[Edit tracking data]
=-=-=-=-=

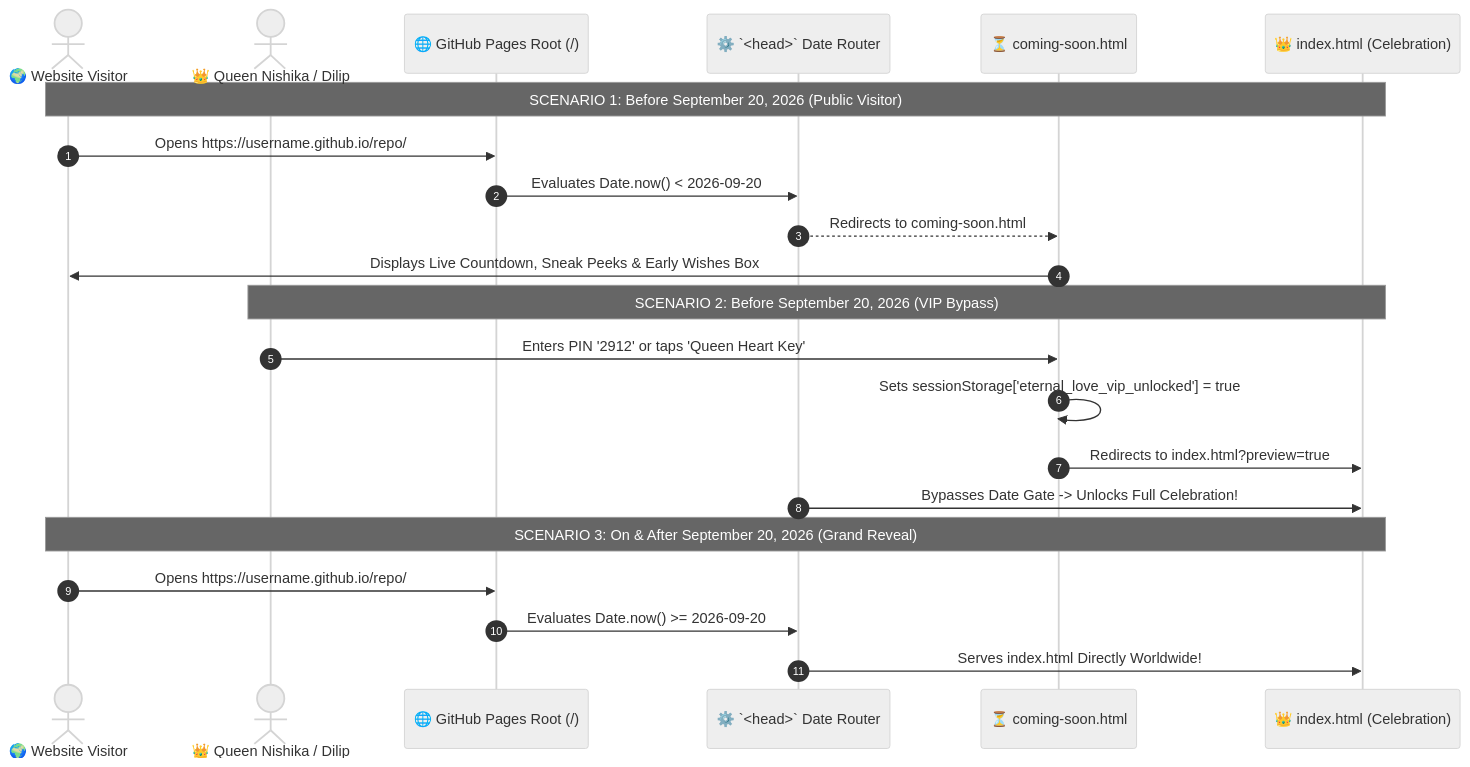
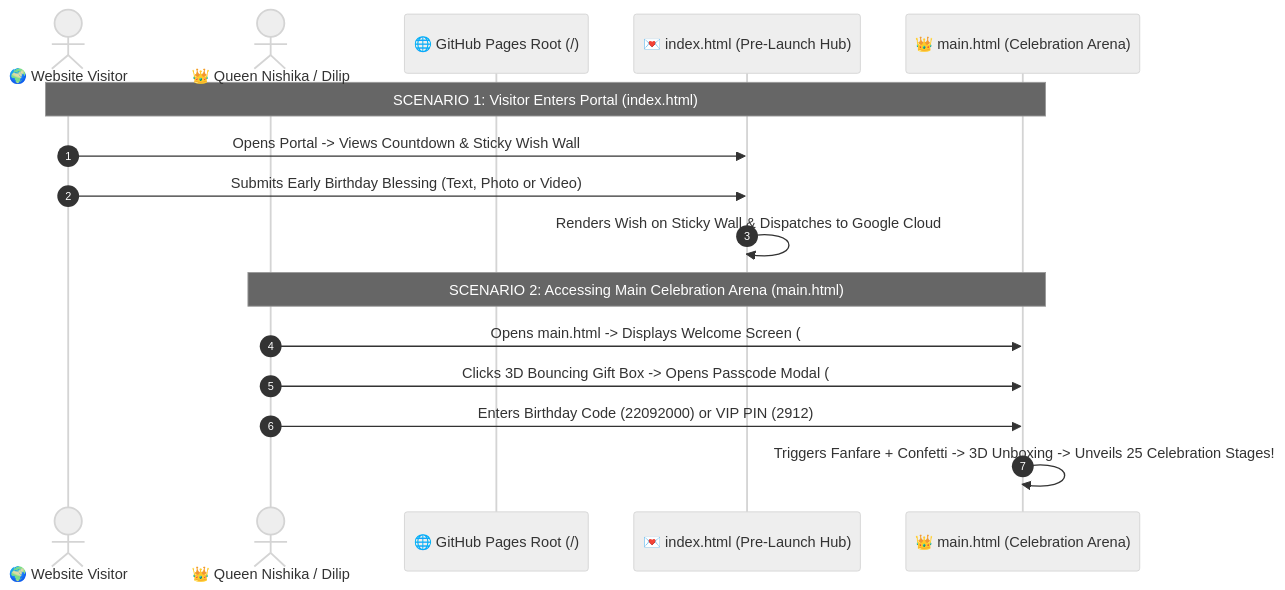
The second of 2 diagrams in documentation/PROJECT_STRUCTURE.md (dilipk2026/happy-birthday), drawn with Mermaid (neutral theme) before and after one commit. The commit also changed other lines of this file and 21 other files, not shown here.

````diff
--- a/documentation/PROJECT_STRUCTURE.md
+++ b/documentation/PROJECT_STRUCTURE.md
@@ -121,30 +126,22 @@
 ```mermaid
 sequenceDiagram
     autonumber
     actor Visitor as 🌍 Website Visitor
     actor Queen as 👑 Queen Nishika / Dilip
     participant Edge as 🌐 GitHub Pages Root (/)
-    participant Router as ⚙️ `<head>` Date Router
-    participant CS as ⏳ coming-soon.html
-    participant Main as 👑 index.html (Celebration)
+    participant Portal as 💌 index.html (Pre-Launch Hub)
+    participant Arena as 👑 main.html (Celebration Arena)
 
-    %% Scenario 1: Before Sept 20 Standard Visitor
-    Note over Visitor,Main: SCENARIO 1: Before September 20, 2026 (Public Visitor)
-    Visitor->>Edge: Opens https://username.github.io/repo/
-    Edge->>Router: Evaluates Date.now() < 2026-09-20
-    Router-->>CS: Redirects to coming-soon.html
-    CS->>Visitor: Displays Live Countdown, Sneak Peeks & Early Wishes Box
+    %% Scenario 1: Pre-Launch Portal & Blessings
+    Note over Visitor,Arena: SCENARIO 1: Visitor Enters Portal (index.html)
+    Visitor->>Portal: Opens Portal -> Views Countdown & Sticky Wish Wall
+    Visitor->>Portal: Submits Early Birthday Blessing (Text, Photo or Video)
+    Portal->>Portal: Renders Wish on Sticky Wall & Dispatches to Google Cloud
 
-    %% Scenario 2: Queen VIP Bypass
-    Note over Queen,Main: SCENARIO 2: Before September 20, 2026 (VIP Bypass)
-    Queen->>CS: Enters PIN '2912' or taps 'Queen Heart Key'
-    CS->>CS: Sets sessionStorage['eternal_love_vip_unlocked'] = true
-    CS->>Main: Redirects to index.html?preview=true
-    Router->>Main: Bypasses Date Gate -> Unlocks Full Celebration!
-
-    %% Scenario 3: On or After Sept 20
-    Note over Visitor,Main: SCENARIO 3: On & After September 20, 2026 (Grand Reveal)
-    Visitor->>Edge: Opens https://username.github.io/repo/
-    Edge->>Router: Evaluates Date.now() >= 2026-09-20
-    Router->>Main: Serves index.html Directly Worldwide!
+    %% Scenario 2: VIP / Passcode Access to Arena
+    Note over Queen,Arena: SCENARIO 2: Accessing Main Celebration Arena (main.html)
+    Queen->>Arena: Opens main.html -> Displays Welcome Screen (#introOverlay)
+    Queen->>Arena: Clicks 3D Bouncing Gift Box -> Opens Passcode Modal (#pagePasscodeOverlay)
+    Queen->>Arena: Enters Birthday Code (22092000) or VIP PIN (2912)
+    Arena->>Arena: Triggers Fanfare + Confetti -> 3D Unboxing -> Unveils 25 Celebration Stages!
 ```
````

=-=-=-=-=

#### [Required work]
Filter the records down to the lines containing the word "Sticky", and copy those.

#### [Exercise answer]
+    Visitor->>Portal: Opens Portal -> Views Countdown & Sticky Wish Wall
+    Portal->>Portal: Renders Wish on Sticky Wall & Dispatches to Google Cloud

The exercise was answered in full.